The Hobby Lobby lawsuit over whether government can impose Obamacare mandates on companies whose owners’ religious beliefs conflict with portions of the law is set to go before the Supreme Court today.
At issue is the Obamacare contraception coverage mandate, which requires employers to provide birth control coverage for employees as part of their overall health insurance. The outcome could determine the extent to which the government can enforce Obamacare’s contraception insurance mandate.
It could also determine whether Constitutional protections for individuals’ religious freedoms will be construed, by the courts, as equally applicable to the companies those individuals own — and how an employer’s religious views will reconcile with the religious views of their individual employees.

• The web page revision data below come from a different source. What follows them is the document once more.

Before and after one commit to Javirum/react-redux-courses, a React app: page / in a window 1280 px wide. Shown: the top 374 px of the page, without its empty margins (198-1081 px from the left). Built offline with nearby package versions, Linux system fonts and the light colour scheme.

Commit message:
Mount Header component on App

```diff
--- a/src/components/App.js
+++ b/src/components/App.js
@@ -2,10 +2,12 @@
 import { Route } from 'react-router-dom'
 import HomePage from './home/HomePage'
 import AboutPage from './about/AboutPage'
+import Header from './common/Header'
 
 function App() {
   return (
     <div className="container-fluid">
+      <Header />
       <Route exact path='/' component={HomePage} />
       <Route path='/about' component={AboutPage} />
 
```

The plaintiffs, Hobby Lobby and Conestoga Wood Specialties of Pennsylvania, are invoking the Religious Freedom Restoration Act of 1993, which prohibits the government from placing a “burden [on] a person’s exercise of religion.” The companies aren’t the only ones that have filed suit over the mandate; the High Court consolidated dozens of similar cases in accepting the Hobby Lobby and Conestoga suits.
“[W]hether it is the individuals, the corporations, or both who are exercising religion, the government cannot simply wish away the reality that its policies substantially burden Respondents’ religious exercise in a wholly unjustified manner,” the plaintiffs argued in a brief last month.

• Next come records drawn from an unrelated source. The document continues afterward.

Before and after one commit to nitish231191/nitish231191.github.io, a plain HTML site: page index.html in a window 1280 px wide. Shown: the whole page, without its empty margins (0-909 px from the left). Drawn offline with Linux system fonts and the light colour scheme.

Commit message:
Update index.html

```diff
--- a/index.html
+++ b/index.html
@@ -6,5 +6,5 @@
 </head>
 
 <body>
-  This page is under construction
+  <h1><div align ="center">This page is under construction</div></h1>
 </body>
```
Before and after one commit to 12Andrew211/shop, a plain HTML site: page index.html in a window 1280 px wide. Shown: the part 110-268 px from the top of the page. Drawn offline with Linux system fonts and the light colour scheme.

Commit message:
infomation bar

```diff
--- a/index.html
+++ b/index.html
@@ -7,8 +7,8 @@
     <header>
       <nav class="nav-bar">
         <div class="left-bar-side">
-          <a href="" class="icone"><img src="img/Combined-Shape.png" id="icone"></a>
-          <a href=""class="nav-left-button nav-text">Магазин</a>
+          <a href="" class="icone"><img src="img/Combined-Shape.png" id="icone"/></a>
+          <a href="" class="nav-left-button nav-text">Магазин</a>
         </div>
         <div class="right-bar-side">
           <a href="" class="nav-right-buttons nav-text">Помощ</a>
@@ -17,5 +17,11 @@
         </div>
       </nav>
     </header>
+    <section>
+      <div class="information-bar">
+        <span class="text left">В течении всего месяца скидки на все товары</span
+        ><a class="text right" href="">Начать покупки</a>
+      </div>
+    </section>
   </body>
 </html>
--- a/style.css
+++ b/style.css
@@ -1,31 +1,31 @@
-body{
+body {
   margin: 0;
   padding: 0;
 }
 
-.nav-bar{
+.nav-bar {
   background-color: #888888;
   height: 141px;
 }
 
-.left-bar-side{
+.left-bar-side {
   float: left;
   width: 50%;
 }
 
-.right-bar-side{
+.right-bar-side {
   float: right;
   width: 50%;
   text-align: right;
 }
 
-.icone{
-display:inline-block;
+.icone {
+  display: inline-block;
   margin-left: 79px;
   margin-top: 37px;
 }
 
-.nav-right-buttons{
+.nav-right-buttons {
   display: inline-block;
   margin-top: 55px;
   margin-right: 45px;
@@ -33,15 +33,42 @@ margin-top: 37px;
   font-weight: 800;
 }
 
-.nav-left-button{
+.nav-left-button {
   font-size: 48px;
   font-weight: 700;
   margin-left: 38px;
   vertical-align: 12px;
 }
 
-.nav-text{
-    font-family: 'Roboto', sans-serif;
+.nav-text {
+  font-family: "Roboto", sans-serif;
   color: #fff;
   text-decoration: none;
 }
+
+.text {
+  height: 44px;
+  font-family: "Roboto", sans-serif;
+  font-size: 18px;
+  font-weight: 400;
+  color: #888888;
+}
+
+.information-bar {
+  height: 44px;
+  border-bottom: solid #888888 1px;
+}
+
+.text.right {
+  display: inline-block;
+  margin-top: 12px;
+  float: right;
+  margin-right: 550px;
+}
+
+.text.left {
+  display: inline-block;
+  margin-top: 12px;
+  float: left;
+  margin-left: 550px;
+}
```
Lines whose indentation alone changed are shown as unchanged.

The government maintains that companies are not provided the same Constitutional protections reserved for individual citizens.
The Supreme Court will hear 90 minutes of oral arguments from both sides today.

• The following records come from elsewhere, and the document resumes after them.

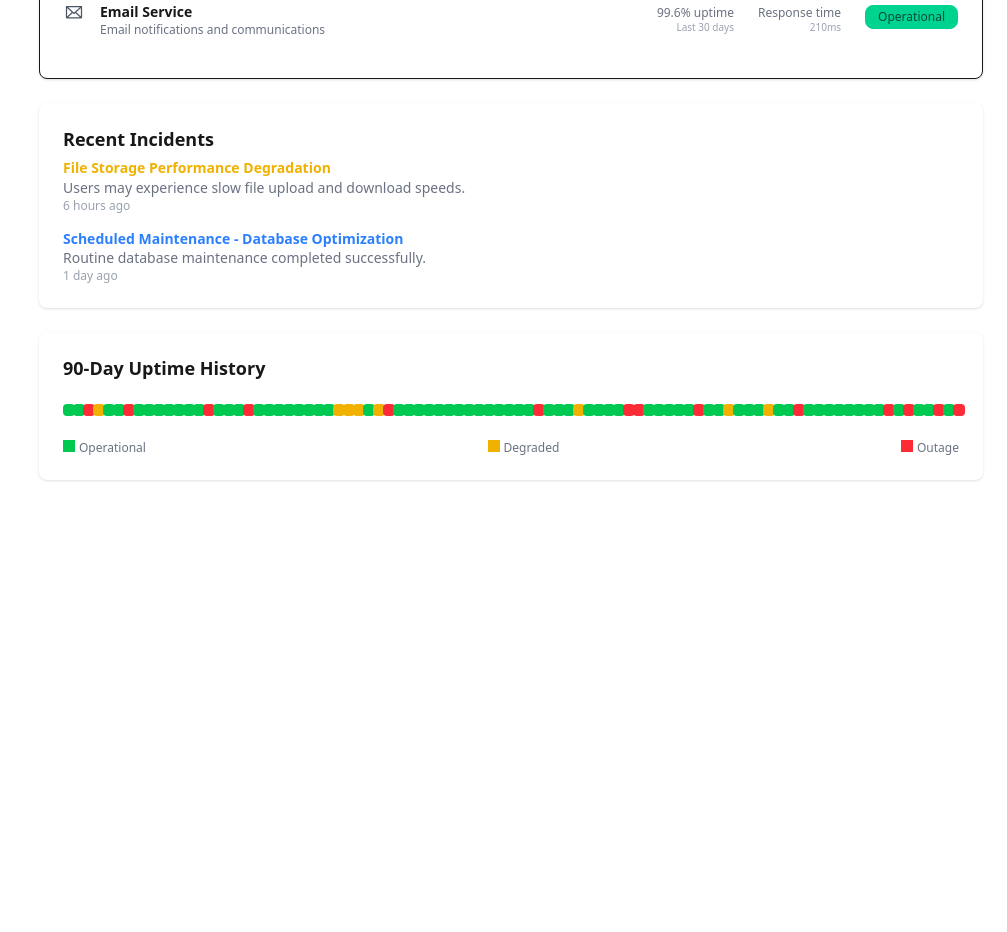
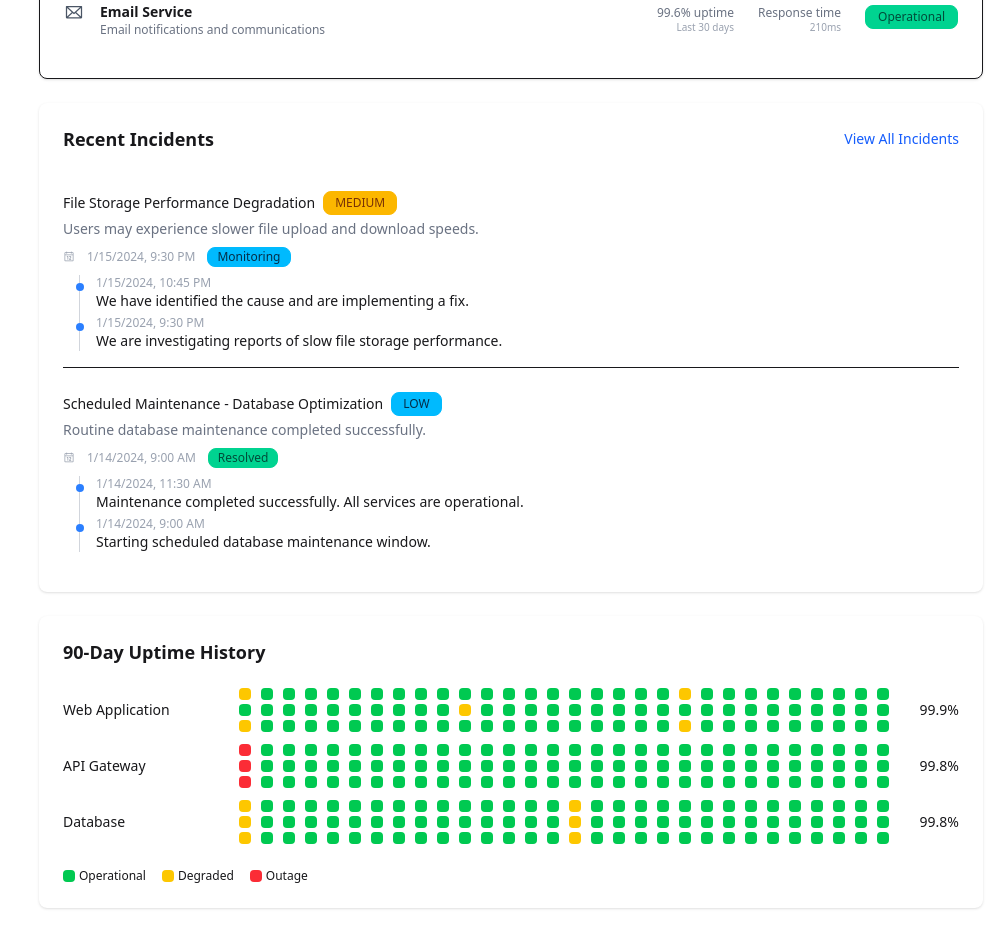
Before and after one commit to skript023/admin-quantum, a Vue app: page /system in a window 1280 px wide. Shown: the part 820-1752 px from the top of the page, without its empty margins (273-1280 px from the left). Before the commit the page ends 1324 px from the top, so only its background shows below. Built offline with nearby package versions, Linux system fonts and the light colour scheme; no server answers.

Commit message:
finished

```diff
--- a/src/modules/system/System.vue
+++ b/src/modules/system/System.vue
@@ -106,39 +106,89 @@
         <!-- Recent Incidents -->
       <div class="card bg-base-100 shadow mb-6">
         <div class="card-body">
+          <div class="flex justify-between items-center mb-4">
             <h2 class="card-title">Recent Incidents</h2>
-          <ul class="space-y-4">
-            <li>
-              <p class="font-semibold text-yellow-500">File Storage Performance Degradation</p>
-              <p class="text-sm text-gray-500">
-                Users may experience slow file upload and download speeds.
-              </p>
-              <p class="text-xs text-gray-400">6 hours ago</p>
-            </li>
-            <li>
-              <p class="font-semibold text-blue-500">Scheduled Maintenance - Database Optimization</p>
-              <p class="text-sm text-gray-500">
-                Routine database maintenance completed successfully.
-              </p>
-              <p class="text-xs text-gray-400">1 day ago</p>
+            <a href="#" class="text-sm text-blue-600 hover:underline">View All Incidents</a>
+          </div>
+
+          <div v-for="incident in incidents" :key="incident.id" class="border-b last:border-b-0 py-4">
+            <!-- Judul Incident -->
+            <div class="flex flex-wrap items-center gap-2 mb-1">
+              <h3 class="font-medium">{{ incident.title }}</h3>
+              <span
+                class="badge text-xs"
+                :class="{
+                  'badge-error': incident.priority === 'URGENT',
+                  'badge-warning': incident.priority === 'MEDIUM',
+                  'badge-info': incident.priority === 'LOW'
+                }"
+              >
+                {{ incident.priority }}
+              </span>
+            </div>
+
+            <!-- Deskripsi -->
+            <p class="text-sm text-gray-500 mb-2">{{ incident.description }}</p>
+
+            <!-- Status & Waktu -->
+            <div class="flex items-center gap-3 mb-2 text-xs text-gray-400">
+              <i class="ph ph-calendar"></i>
+              {{ incident.date }}
+              <span
+                class="badge badge-sm"
+                :class="{
+                  'badge-success': incident.status === 'Resolved',
+                  'badge-info': incident.status === 'Monitoring',
+                  'badge-warning': incident.status === 'Investigating'
+                }"
+              >
+                {{ incident.status }}
+              </span>
+            </div>
+
+            <!-- Timeline -->
+            <ul class="border-l border-gray-300 ml-4 space-y-1">
+              <li v-for="log in incident.logs" :key="log.time" class="pl-4 relative">
+                <span class="absolute w-2 h-2 bg-blue-500 rounded-full -left-1 top-2"></span>
+                <p class="text-xs text-gray-400">{{ log.time }}</p>
+                <p class="text-sm">{{ log.message }}</p>
               </li>
             </ul>
+          </div>
         </div>
       </div>
 
       <!-- 90-Day Uptime History -->
       <div class="card bg-base-100 shadow">
         <div class="card-body">
-          <h2 class="card-title">90-Day Uptime History</h2>
-          <div class="grid grid-cols-90 gap-1 mt-4">
-            <div v-for="day in 90" :key="day" class="w-3 h-3 rounded-sm"
-                 :class="getRandomStatus()">
+          <h2 class="card-title mb-4">90-Day Uptime History</h2>
+          <div class="space-y-3">
+            <div v-for="service in uptimeHistory" :key="service.name" class="flex items-center gap-4">
+              <!-- Nama Service -->
+              <div class="w-40 text-sm font-medium">{{ service.name }}</div>
+              <!-- Grid Uptime -->
+              <div class="grid grid-cols-30 gap-1 flex-1">
+                <div
+                  v-for="(day, index) in service.days"
+                  :key="index"
+                  class="w-3 h-3 rounded"
+                  :class="{
+                    'bg-green-500': day === 'Operational',
+                    'bg-yellow-400': day === 'Degraded',
+                    'bg-red-500': day === 'Outage'
+                  }"
+                ></div>
+              </div>
+              <!-- Persentase -->
+              <div class="w-12 text-sm text-right">{{ service.uptime }}</div>
             </div>
           </div>
-          <div class="flex justify-between text-xs text-gray-500 mt-4">
-            <div><span class="w-3 h-3 bg-green-500 inline-block mr-1"></span>Operational</div>
-            <div><span class="w-3 h-3 bg-yellow-500 inline-block mr-1"></span>Degraded</div>
-            <div><span class="w-3 h-3 bg-red-500 inline-block mr-1"></span>Outage</div>
+
+          <!-- Legend -->
+          <div class="flex items-center gap-4 text-xs mt-4">
+            <div class="flex items-center gap-1"><span class="w-3 h-3 bg-green-500 rounded"></span> Operational</div>
+            <div class="flex items-center gap-1"><span class="w-3 h-3 bg-yellow-400 rounded"></span> Degraded</div>
+            <div class="flex items-center gap-1"><span class="w-3 h-3 bg-red-500 rounded"></span> Outage</div>
           </div>
         </div>
       </div>
@@ -198,6 +248,50 @@ const services = [
     icon: "ph ph-envelope"
   }
 ];
+const incidents = [
+  {
+    id: 1,
+    title: 'File Storage Performance Degradation',
+    priority: 'MEDIUM',
+    description: 'Users may experience slower file upload and download speeds.',
+    date: '1/15/2024, 9:30 PM',
+    status: 'Monitoring',
+    logs: [
+      { time: '1/15/2024, 10:45 PM', message: 'We have identified the cause and are implementing a fix.' },
+      { time: '1/15/2024, 9:30 PM', message: 'We are investigating reports of slow file storage performance.' }
+    ]
+  },
+  {
+    id: 2,
+    title: 'Scheduled Maintenance - Database Optimization',
+    priority: 'LOW',
+    description: 'Routine database maintenance completed successfully.',
+    date: '1/14/2024, 9:00 AM',
+    status: 'Resolved',
+    logs: [
+      { time: '1/14/2024, 11:30 AM', message: 'Maintenance completed successfully. All services are operational.' },
+      { time: '1/14/2024, 9:00 AM', message: 'Starting scheduled database maintenance window.' }
+    ]
+  }
+]
+
+const uptimeHistory = [
+  {
+    name: 'Web Application',
+    uptime: '99.9%',
+    days: Array.from({ length: 90 }, (_, i) => (i % 20 === 0 ? 'Degraded' : 'Operational'))
+  },
+  {
+    name: 'API Gateway',
+    uptime: '99.8%',
+    days: Array.from({ length: 90 }, (_, i) => (i % 30 === 0 ? 'Outage' : 'Operational'))
+  },
+  {
+    name: 'Database',
+    uptime: '99.8%',
+    days: Array.from({ length: 90 }, (_, i) => (i % 15 === 0 ? 'Degraded' : 'Operational'))
+  }
+]
   // Dummy color status
 function getRandomStatus() {
     const statuses = ["bg-green-500", "bg-yellow-500", "bg-red-500"];
```
Lines whose indentation alone changed are shown as unchanged.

Don’t expect a decision by the Court to revolutionize Obamacare — as SCOTUSblog’s Lyle Denniston observed in an analysis of the case last week, “[t]he nation’s politics, and many of its legislatures (including Congress), are absorbed with debates over whether to keep the law, to amend it, to render it unenforceable, or to repeal it altogether. None of that depends upon the outcome of this case. The Court has not been asked to strike down any part of the law, and it almost certainly won’t volunteer to do so.”